The world has failed to stop an unequal struggle pitting mostly Sunni Muslim demonstrators and lightly armed rebels against the armoured might of Assad's 300,000-strong military, secret police and feared Alawite militiamen.
Syrian activist groups said the army, after its onslaught on Homs, is preparing to attack rebel bastions in Idlib province, a mountainous area in the northwest which borders Turkey.
A pro-Syrian Lebanese official told Reuters last month that Assad aimed to crush insurgents in Homs and move on to Idlib.
The United Nations said it was preparing food supplies for 1.5 million Syrians as part of a 90-day emergency plan.
"More needs to be done," John Ging of the U.N. Office for the Coordination of Humanitarian Affairs, which is headed by Amos, told a Syria Humanitarian Forum in Geneva.
The U.N. World Food Programme said it had distributed some food supplies in Syria through local aid agencies, but had not reached people in the areas worst hit by the violence.
Syria's ambassador in Geneva Faysal Khabbaz Hamoui, backed by Russia, accused armed groups of destroying civilian facilities.
Mikhail Lebedev, Russia's deputy U.N. ambassador, said: "Rebel groups attack, kill, torture and intimidate the civilian population. The flow of all kind of terrorists from some neighbouring countries is always increasing. Most of the militants are directly or closely affiliated with al Qaeda."
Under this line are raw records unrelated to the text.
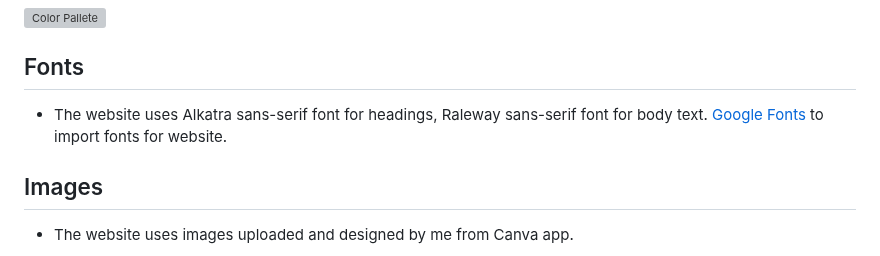
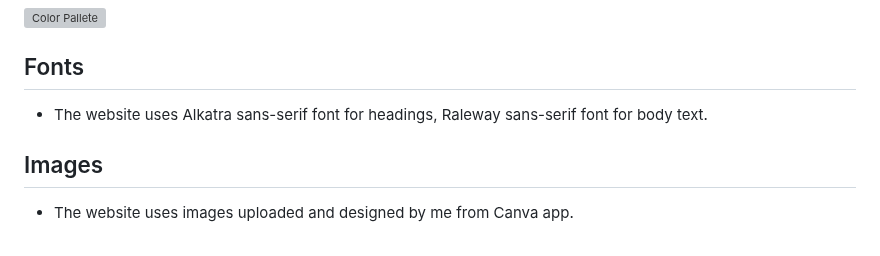
Before and after one commit to Indrakens/garden-design-shop, a Markdown page: README.md, the part around the change. Drawn GitHub-style; grey boxes are pictures that could not be loaded.

```diff
--- a/README.md
+++ b/README.md
@@ -10,8 +10,7 @@ Users will be able to find all the information they need to know about Garden De
 ![Color Pallete](https://user-images.githubusercontent.com/127971416/232593088-4d27d84a-63f2-4c19-8a7d-bd5ab5c77c1e.png)
 
 ## Fonts
-* The website uses Alkatra sans-serif font for headings, Raleway sans-serif font for body text. [Google Fonts]( https://fonts.google.com/ ) to import fonts for website.
-
+* The website uses Alkatra sans-serif font for headings, Raleway sans-serif font for body text.
 ## Images
 * The website uses images uploaded and designed by me from Canva app.
 ### Aploaded images from Canva app:
```
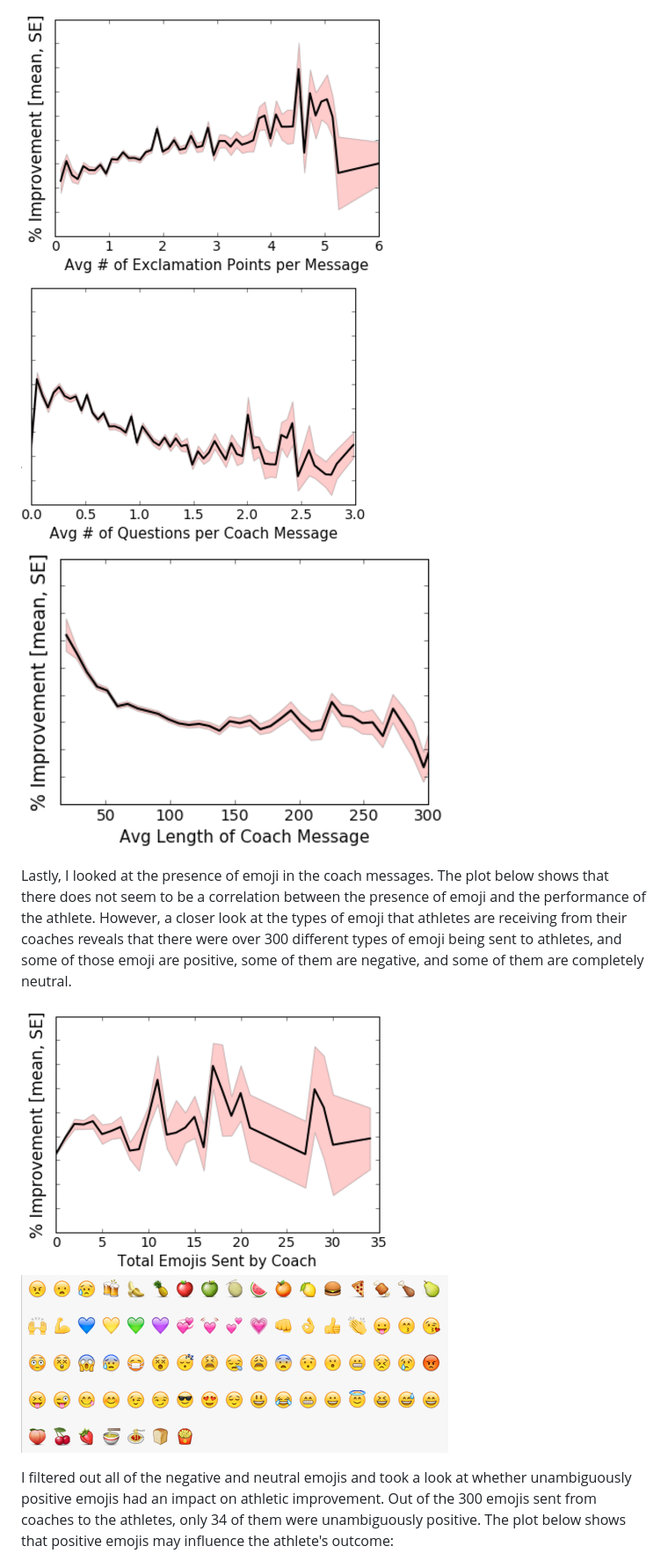
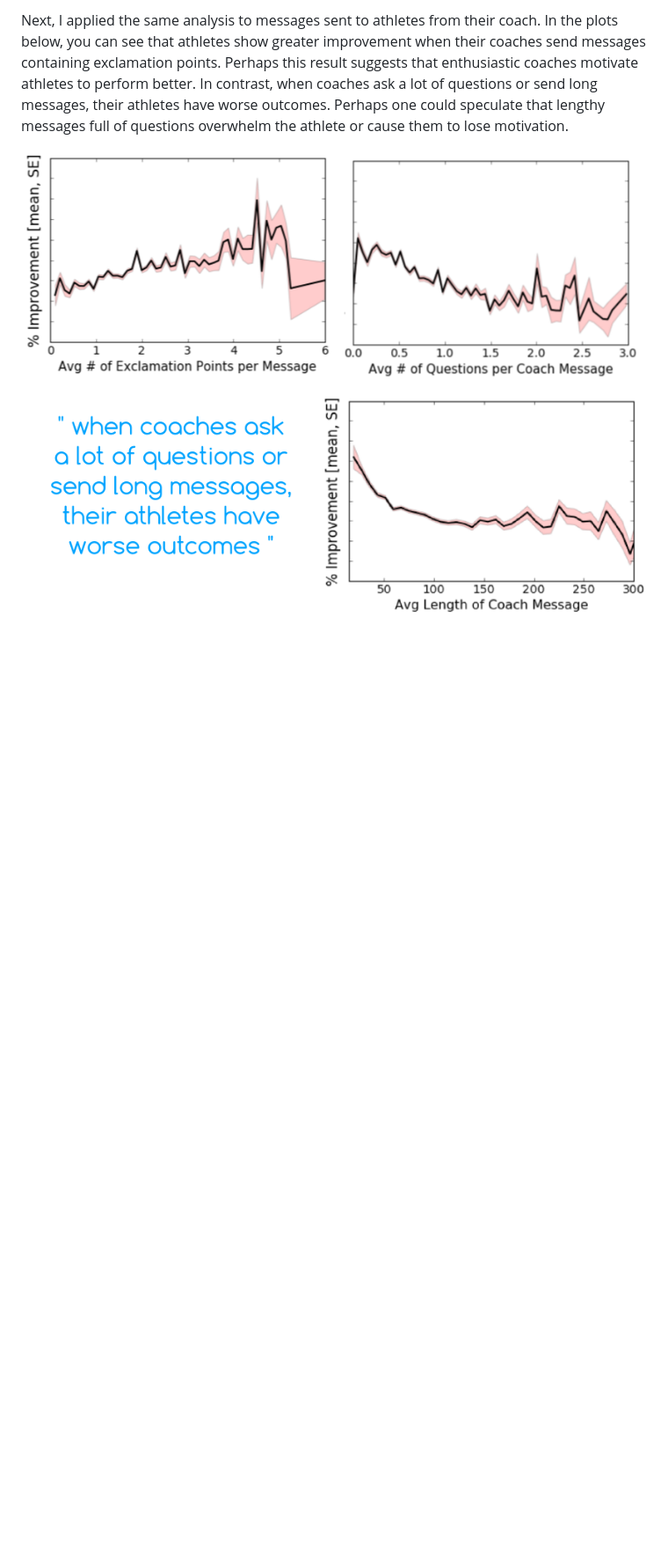
Before and after one commit to irenium/irenium.github.io, a Markdown page: insight/index.md, the part around one of its changes. Shown at 88% size. Drawn GitHub-style; pictures changed too: insight/coach_punctuation_all.png (added); blank space fills up the shorter version.

Commit message:
merged images into squares with blockquotes

```diff
--- a/insight/index.md
+++ b/insight/index.md
@@ -29,9 +32,10 @@ I applied the same approaches to messages sent to athletes from their coach. In
 
-![Plot of Exclamation Points](exclamations.png) ![Plot of Question Marks](questions.png) ![Plot of Msg Length](msg_len.png)
+Next, I applied the same analysis to messages sent to athletes from their coach. In the plots below, you can see that athletes show greater improvement when their coaches send messages containing exclamation points. Perhaps this result suggests that enthusiastic coaches motivate athletes to perform better. In contrast, when coaches ask a lot of questions or send long messages, their athletes have worse outcomes. Perhaps one could speculate that lengthy messages full of questions overwhelm the athlete or cause them to lose motivation.
 
-Lastly, I looked at the presence of emoji in the coach messages. The plot below shows that there does not seem to be a correlation between the presence of emoji and the performance of the athlete. However, a closer look at the types of emoji that athletes are receiving from their coaches reveals that there were over 300 different types of emoji being sent to athletes, and some of those emoji are positive, some of them are negative, and some of them are completely neutral.
+<div style="height: 30px;"></div>
 
-![Plot of Emoji](tot_emoji.png) ![Image of Different Emojis](all_emoji_images.png)
+![Punctuation Plots](coach_punctuation_all.png)
 
-I filtered out all of the negative and neutral emojis and took a look at whether unambiguously positive emojis had an impact on athletic improvement. Out of the 300 emojis sent from coaches to the athletes, only 34 of them were unambiguously positive. The plot below shows that positive emojis may influence the athlete's outcome:
+<div style="height: 40px;"></div>
+<div style="height: 40px;"></div>
 
```
Also changed, not shown: other parts of insight/index.md (+36 -17 lines), insight/emoji_all.png (added), insight/user_sentiment_all.png (added), 3 other files.
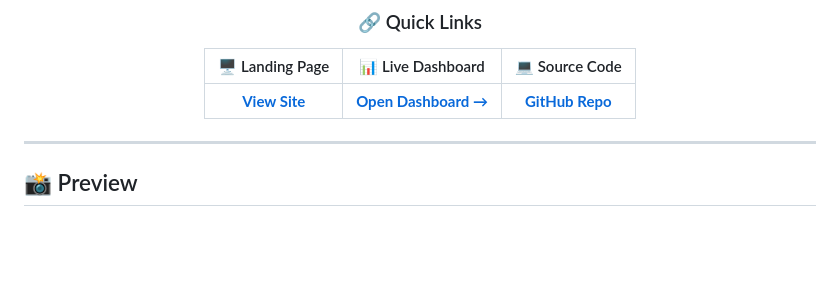
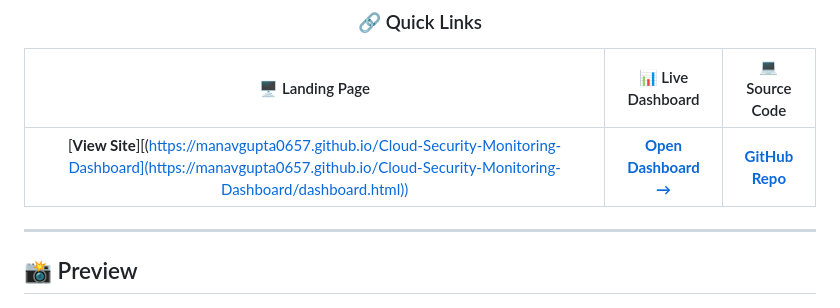
Before and after one commit to ManavGupta0657/Cloud-Security-Monitoring-Dashboard, a Markdown page: README.md, the part around the change. GitHub-like rendering; blank space fills up the shorter version.

```diff
--- a/README.md
+++ b/README.md
@@ -8,7 +8,7 @@
 
 | 🖥️ Landing Page | 📊 Live Dashboard | 💻 Source Code |
 |:---:|:---:|:---:|
-| [**View Site**](https://manavgupta0657.github.io/Cloud-Security-Monitoring-Dashboard) | [**Open Dashboard →**](https://manavgupta0657.github.io/Cloud-Security-Monitoring-Dashboard/dashboard.html) | [**GitHub Repo**](https://github.com/ManavGupta0657/Cloud-Security-Monitoring-Dashboard) |
+| [**View Site**][(https://manavgupta0657.github.io/Cloud-Security-Monitoring-Dashboard](https://manavgupta0657.github.io/Cloud-Security-Monitoring-Dashboard/dashboard.html)) | [**Open Dashboard →**](https://manavgupta0657.github.io/Cloud-Security-Monitoring-Dashboard/dashboard.html) | [**GitHub Repo**](https://github.com/ManavGupta0657/Cloud-Security-Monitoring-Dashboard) |
 
 </div>
 
```
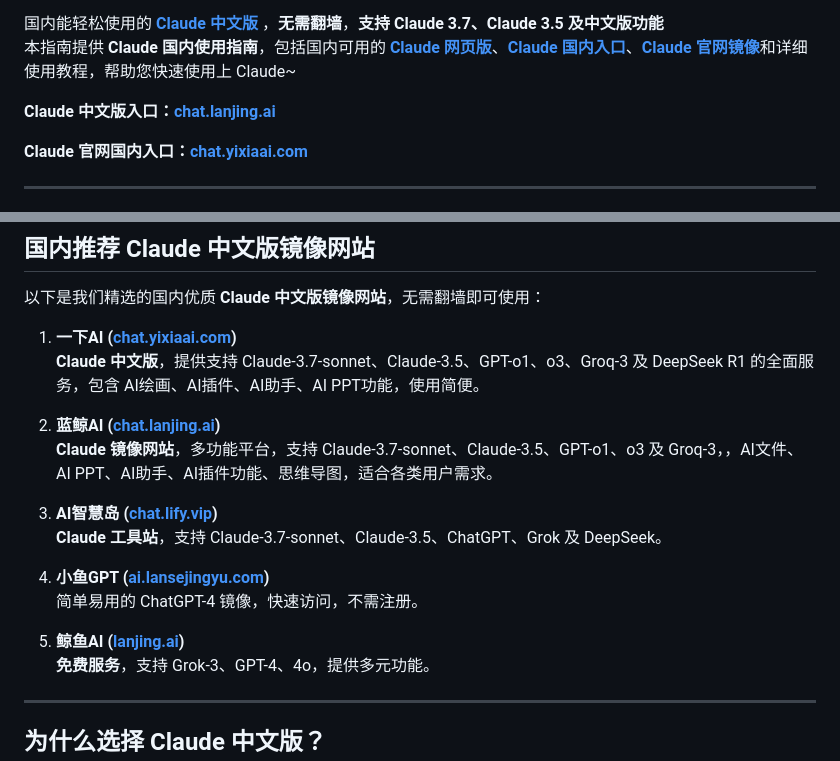
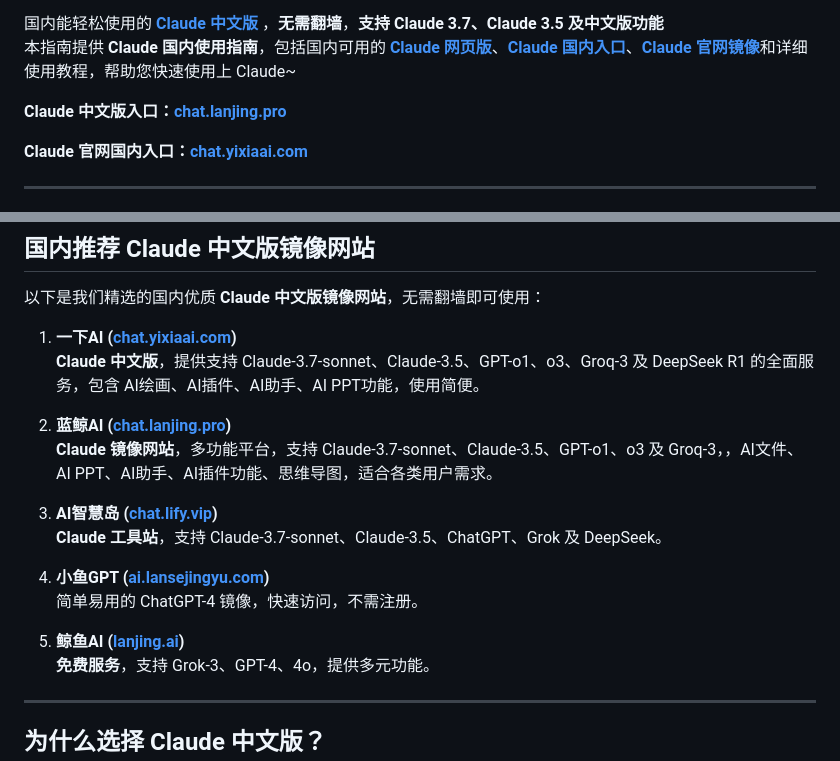
Before and after one commit to claude-site/Claude, a Markdown page: README.md, 2 parts joined by grey strips. Rendered like a GitHub page.

```diff
--- a/README.md
+++ b/README.md
@@ -7,5 +7,5 @@
 
-**Claude 中文版入口：[chat.lanjing.ai](https://chat.lanjing.ai)**
+**Claude 中文版入口：[chat.lanjing.pro](https://chat.lanjing.pro)**
 
 **Claude 官网国内入口：[chat.yixiaai.com](https://chat.yixiaai.com)**
 
@@ -30,7 +30,7 @@
 1. **一下AI ([chat.yixiaai.com](https://chat.yixiaai.com/))**
    **Claude 中文版**，提供支持 Claude-3.7-sonnet、Claude-3.5、GPT-o1、o3、Groq-3 及 DeepSeek R1 的全面服务，包含 AI绘画、AI插件、AI助手、AI PPT功能，使用简便。
 
-2. **蓝鲸AI ([chat.lanjing.ai](https://chat.lanjing.ai/))**
+2. **蓝鲸AI ([chat.lanjing.pro](https://chat.lanjing.pro/))**
    **Claude 镜像网站**，多功能平台，支持 Claude-3.7-sonnet、Claude-3.5、GPT-o1、o3 及 Groq-3，，AI文件、AI PPT、AI助手、AI插件功能、思维导图，适合各类用户需求。
 
 3. **AI智慧岛 ([chat.lify.vip](https://www.yixiaai.com/))**
```
Also changed, not shown: other parts of README.md (+3 -3 lines).
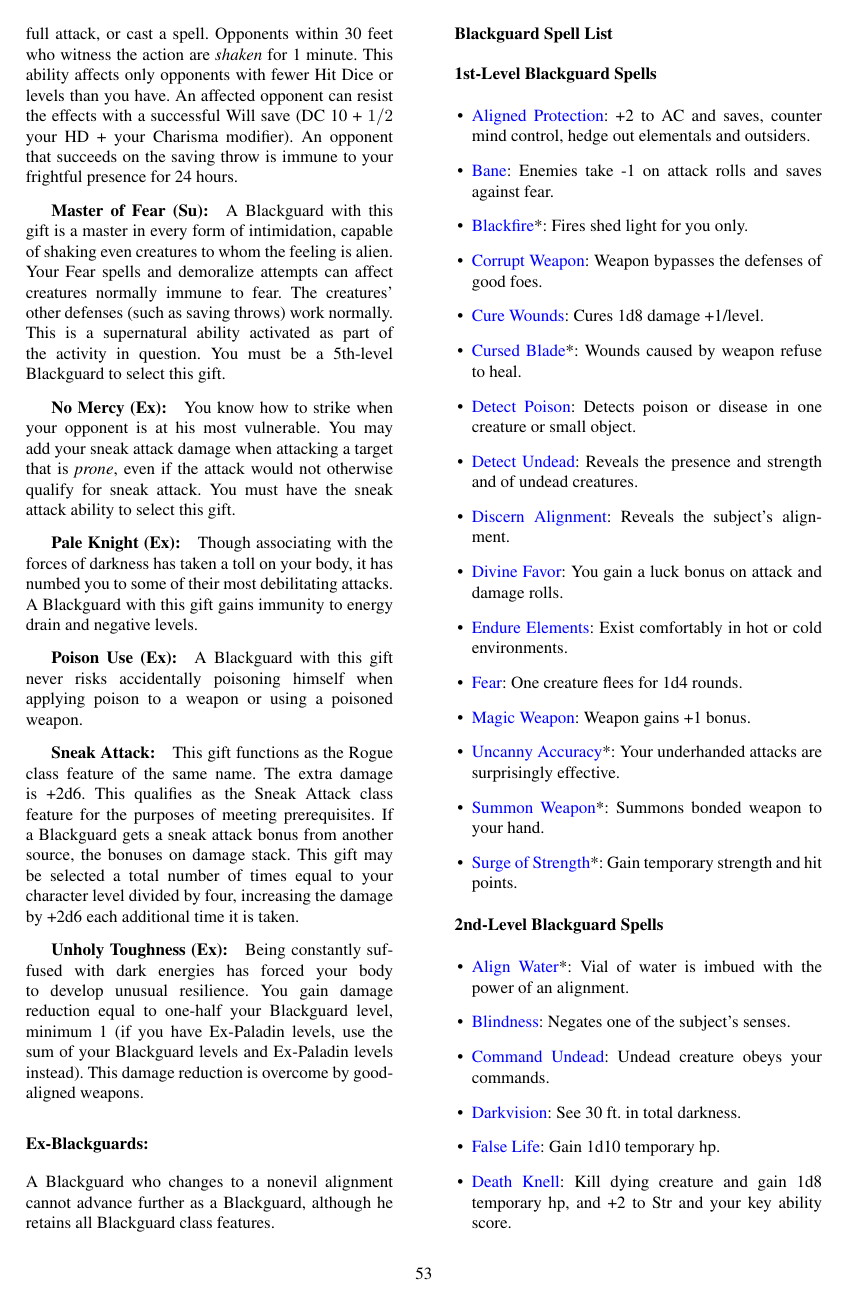
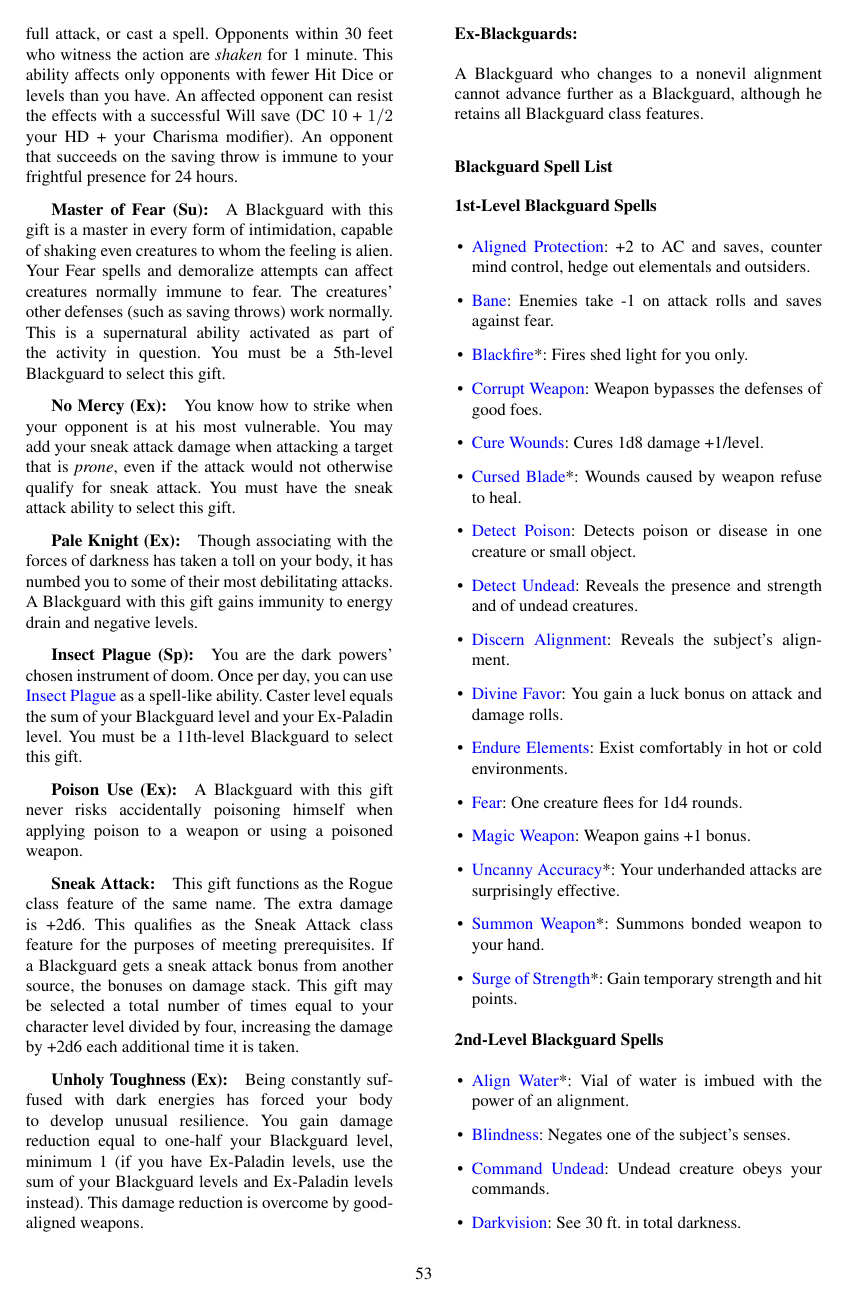
Before and after one commit to Ernir/VancianToPsionics, a LaTeX document (ArcaneToPsionics.tex, which reads Blackguard.tex): page 54 of 324. Compiled offline with pdfLaTeX.

Commit message:
Miracle and Insect Plague class features added.

```diff
--- a/Blackguard.tex
+++ b/Blackguard.tex
@@ -103,6 +103,10 @@ You know how to strike when your opponent is at his most vulnerable. You may add
 \subparagraph{Pale Knight (Ex):}
 Though associating with the forces of darkness has taken a toll on your body, it has numbed you to some of their most debilitating attacks. A Blackguard with this gift gains immunity to energy drain and negative levels.
 
+\subparagraph{Insect Plague (Sp):}
+You are the dark powers' chosen instrument of doom. Once per day, you can use \nameref{Spell:InsectPlague} as a spell-like ability. Caster level equals the sum of your Blackguard level and your Ex-Paladin level.
+You must be a 11th-level Blackguard to select this gift.
+
 \subparagraph{Poison Use (Ex):}
 A Blackguard with this gift never risks accidentally poisoning himself when applying poison to a weapon or using a poisoned weapon.
 
```
Also changed, not shown: Paladin.tex (+5 -1 lines).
(Additional reporting by Khaled Yacoub Oweis and Suleiman al-Khalidi in Amman, Erika Solomon in Beirut, Sui-Lee Wee in Beijing, Stephanie Nebehay in Geneva and Lin Noueihed in Tunis; Writing by Alistair Lyon, editing by Peter Millership)